A major design change from its predecessor (the EMU8000) was that the EMU10K1 used system memory, accessed over the PCI bus, for the wavetable samples, rather than using expensive on-board memory. This was possible at this point because systems were being equipped with far more RAM than previously, and PCI offered far faster and more efficient data transfer than the old ISA bus.
The integrated FX8010 was a 32-bit programmable processor with 1 kilobyte of instruction memory. It provided real-time postprocessing effects (such as reverb, flanging, or chorus). DSP effects in the older SB/AWE family were restricted to MIDI synth, but in the SB/Live family, the EMU10K1's integrated FX8010 operated on any source. This capability let users select a pre-defined listening environment from a control-panel application (concert hall, theater, headphones, etc.) It also provided hardware-acceleration for EAX, Creative's environmental audio technology. The Effect algorithms were created by a development system that integrated into Microsoft Developer Studio. The effects were written in a language similar to C, and compiled into native FX8010 object code by its compiler, fxasm.

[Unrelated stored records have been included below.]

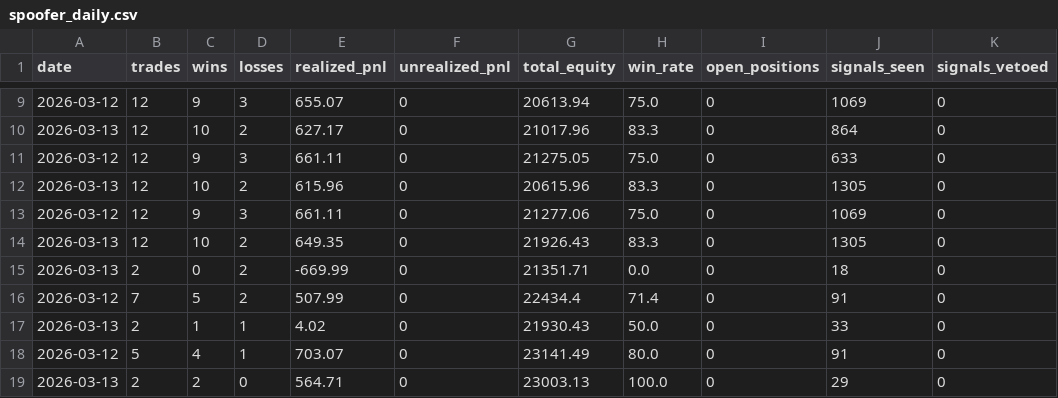
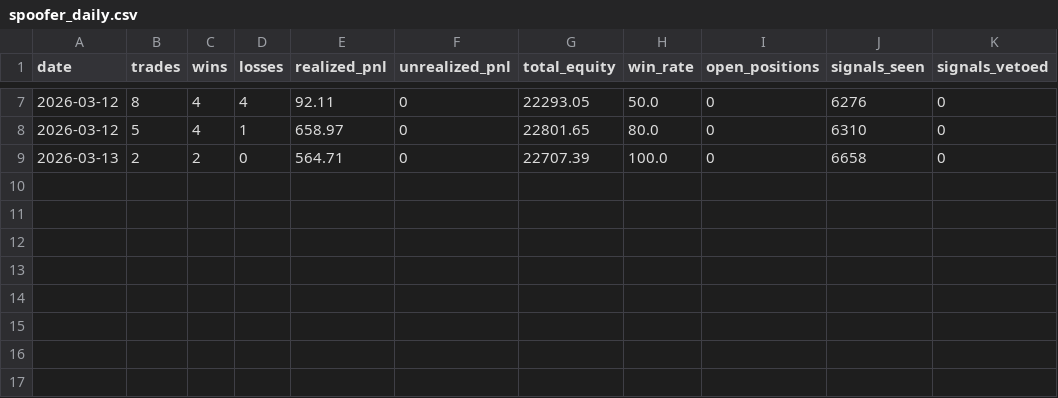
Before and after one commit to abdulhasif/Advance-Trading-Model, a CSV file: spoofer_logs/spoofer_daily.csv, drawn as a sheet; only a part is shown, gaps mark what is left out; the diff covers the shown part only.

```diff
--- a/spoofer_logs/spoofer_daily.csv
+++ b/spoofer_logs/spoofer_daily.csv
@@ -9,11 +7,3 @@ date,trades,wins,losses,realized_pnl,unrealized_pnl,total_equity,win_rate,open_p
-2026-03-12,12,9,3,655.07,0,20613.94,75.0,0,1069,0
-2026-03-13,12,10,2,627.17,0,21017.96,83.3,0,864,0
-2026-03-12,12,9,3,661.11,0,21275.05,75.0,0,633,0
-2026-03-13,12,10,2,615.96,0,20615.96,83.3,0,1305,0
-2026-03-12,12,9,3,661.11,0,21277.06,75.0,0,1069,0
-2026-03-13,12,10,2,649.35,0,21926.43,83.3,0,1305,0
-2026-03-13,2,0,2,-669.99,0,21351.71,0.0,0,18,0
-2026-03-12,7,5,2,507.99,0,22434.4,71.4,0,91,0
-2026-03-13,2,1,1,4.02,0,21930.43,50.0,0,33,0
-2026-03-12,5,4,1,703.07,0,23141.49,80.0,0,91,0
-2026-03-13,2,2,0,564.71,0,23003.13,100.0,0,29,0
+2026-03-12,8,4,4,92.11,0,22293.05,50.0,0,6276,0
+2026-03-12,5,4,1,658.97,0,22801.65,80.0,0,6310,0
+2026-03-13,2,2,0,564.71,0,22707.39,100.0,0,6658,0
```
Also changed, not shown: 2 removed rows and 31 edited cells elsewhere in this file, spoofer_logs/spoofer_trades.csv, 10 other files.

The Sound Blaster Live! featured higher audio quality than previous Sound Blasters, as it processed the sound digitally at every stage, and because of its greater chip integration that reduced the analog signal losses of older, larger cards. Unfortunately, digital processing brought some limitations. The DSP had an internal fixed sample rate of 48 kHz, a standard AC'97 clock, meaning that the EMU10K1 always captured external audio-sources at the 48 kHz, then performed a sample-rate conversion on the 48 kHz waveform to the output the requested target rate (such as 44.1 kHz or 32 kHz). This rate-conversion step introduced intermodulation distortion into the downsampled output. The SB/Live had great difficulty with resampling audio-CD source material (44.1 kHz) without introducing audible distortion. Creative addressed this concern by recommending audio-recording be performed exclusively at 48 kHz, and use third-party software to handle the desired sample-rate conversion, to avoid using the EMU10K1's sample-rate conversion.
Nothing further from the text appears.